When hospitals classify some or all of their stay as “outpatient,” these patients will often not qualify for Medicare SNF coverage and may forego care.
Hospice care is holistic care for the dying. Medicare coverage of hospice care is available for beneficiaries who have been certified as terminally ill, for services that are “reasonable and necessary for the palliation or management of the terminal illness as well as related conditions.”
The Center’s comments focused on proposed quality measures and the forthcoming Hospice Compare website.
There are numerous ways to participate at no cost, and the goal is simple: "To inspire, educate & empower the public & providers about the importance of advance care planning."
“there is no working appeals process for Medicare hospice claims.”
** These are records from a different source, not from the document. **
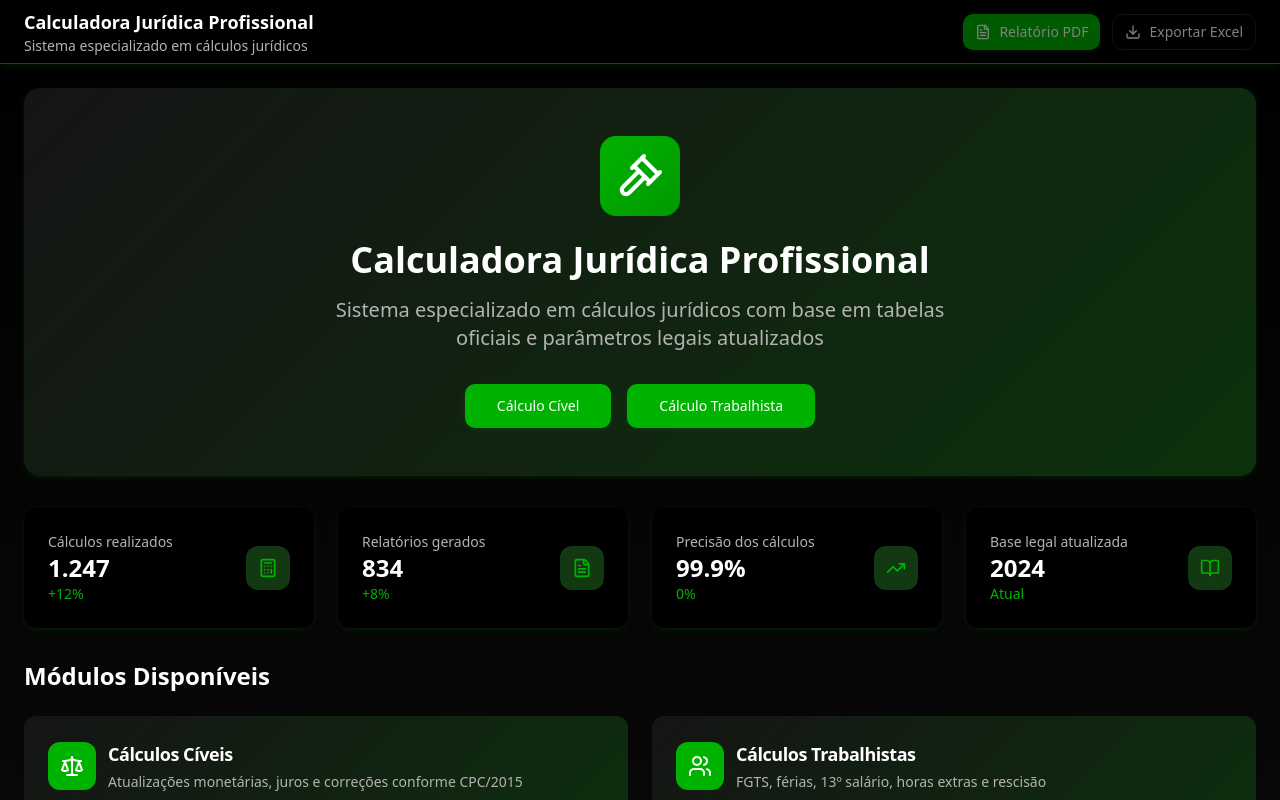
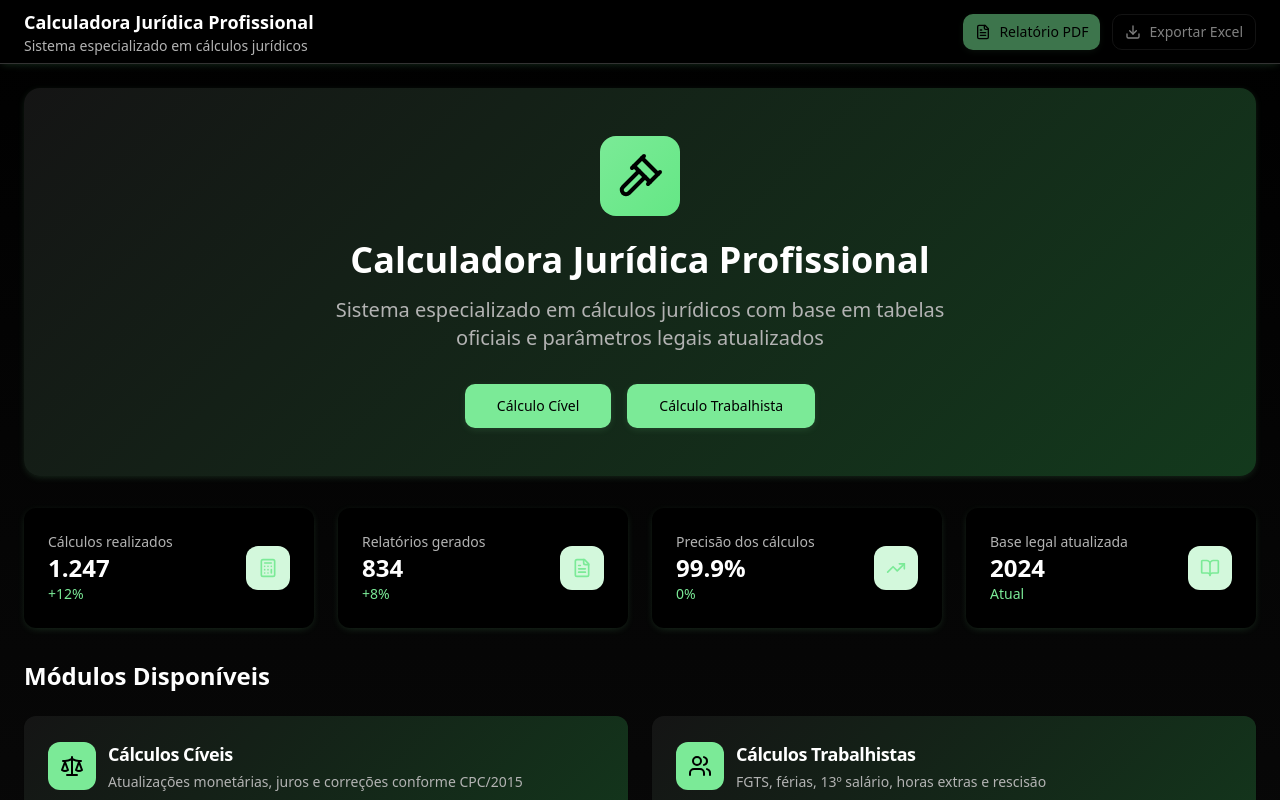
Before and after one commit to daniel-manfrin-terra-com-br/calc-jus-pro-5, a React (Vite) app: page / in a window 1280 px wide. Shown: the top 800 px of the page. Built offline with nearby package versions, Linux system fonts and the light colour scheme.

Commit message:
Update button color
Change all buttons to the color #7BED9F.

```diff
--- a/src/index.css
+++ b/src/index.css
@@ -18,11 +18,11 @@ All colors MUST be HSL.
     --popover: 0 0% 5%;
     --popover-foreground: 0 0% 100%;
 
-    /* Bright Green Primary for Buttons */
-    --primary: 120 100% 35%;
-    --primary-foreground: 0 0% 100%;
-    --primary-hover: 120 100% 30%;
-    --primary-light: 120 50% 15%;
+    /* Custom Green #7BED9F for Buttons */
+    --primary: 135 73% 70%;
+    --primary-foreground: 0 0% 0%;
+    --primary-hover: 135 73% 65%;
+    --primary-light: 135 73% 90%;
 
     /* Dark Secondary */
     --secondary: 0 0% 10%;
@@ -32,7 +32,7 @@ All colors MUST be HSL.
     --muted: 0 0% 10%;
     --muted-foreground: 0 0% 70%;
 
-    --accent: 120 60% 20%;
+    --accent: 135 50% 25%;
     --accent-foreground: 0 0% 100%;
 
     --destructive: 0 84% 60%;
@@ -40,28 +40,28 @@ All colors MUST be HSL.
 
     --border: 0 0% 20%;
     --input: 0 0% 15%;
-    --ring: 120 100% 35%;
+    --ring: 135 73% 70%;
 
-    /* Dark Theme Gradients with Bright Green Accents */
-    --gradient-primary: linear-gradient(135deg, hsl(120 100% 35%), hsl(120 100% 30%));
+    /* Gradients with Custom Green #7BED9F */
+    --gradient-primary: linear-gradient(135deg, hsl(135 73% 70%), hsl(135 73% 65%));
     --gradient-subtle: linear-gradient(180deg, hsl(0 0% 0%), hsl(0 0% 5%));
-    --gradient-card: linear-gradient(135deg, hsl(0 0% 8%), hsl(120 60% 12%));
+    --gradient-card: linear-gradient(135deg, hsl(0 0% 8%), hsl(135 50% 15%));
 
-    /* Dark Shadows with Bright Green Tint */
-    --shadow-soft: 0 2px 8px -2px hsl(120 100% 35% / 0.2);
-    --shadow-medium: 0 8px 25px -5px hsl(120 100% 35% / 0.3);
-    --shadow-strong: 0 15px 35px -5px hsl(120 100% 35% / 0.4);
+    /* Shadows with Custom Green #7BED9F */
+    --shadow-soft: 0 2px 8px -2px hsl(135 73% 70% / 0.2);
+    --shadow-medium: 0 8px 25px -5px hsl(135 73% 70% / 0.3);
+    --shadow-strong: 0 15px 35px -5px hsl(135 73% 70% / 0.4);
 
     --radius: 0.75rem;
 
     --sidebar-background: 0 0% 3%;
     --sidebar-foreground: 0 0% 100%;
-    --sidebar-primary: 120 100% 35%;
+    --sidebar-primary: 135 73% 70%;
     --sidebar-primary-foreground: 0 0% 100%;
     --sidebar-accent: 0 0% 8%;
     --sidebar-accent-foreground: 0 0% 100%;
     --sidebar-border: 0 0% 15%;
-    --sidebar-ring: 120 100% 35%;
+    --sidebar-ring: 135 73% 70%;
   }
 }
 
```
Hospice care is compassionate end-of-life care that includes medical and supportive services intended to provide comfort to individuals who are terminally ill.
What is needed is for a hospice patient to be able to get an expedited (within 24 hours) review of a hospice refusal to provide necessary care.
As of October 1, 2014, the hospice election statement will indicate that the identified attending physician has been chosen by the patient or the authorized representative.
As of July 18, 2014, Medicare beneficiaries who elect the hospice benefit should encounter no coverage change for medications billed to their Medicare Part D Sponsor unless the medication is related to pain management, anti-nausea, laxatives, or anti-anxiety.
The Guidance requires Part D plans to initially deny payment for all prescribed medications for hospice patients. Hospice patients will then have to appeal the denials in order to get Part D payment for their medications.
Though the goal of the Medicare Care Choices Model – increased access to hospice care – is a good one, its design is flawed.
Medications that should be covered by the Medicare Hospice Benefit are sometimes paid for by the insurance companies that administer Medicare Part D plans. To prevent this from happening, effective May 1, 2014, all prescribed medications for hospice patients billed to Medicare Part D will initially be denied coverage.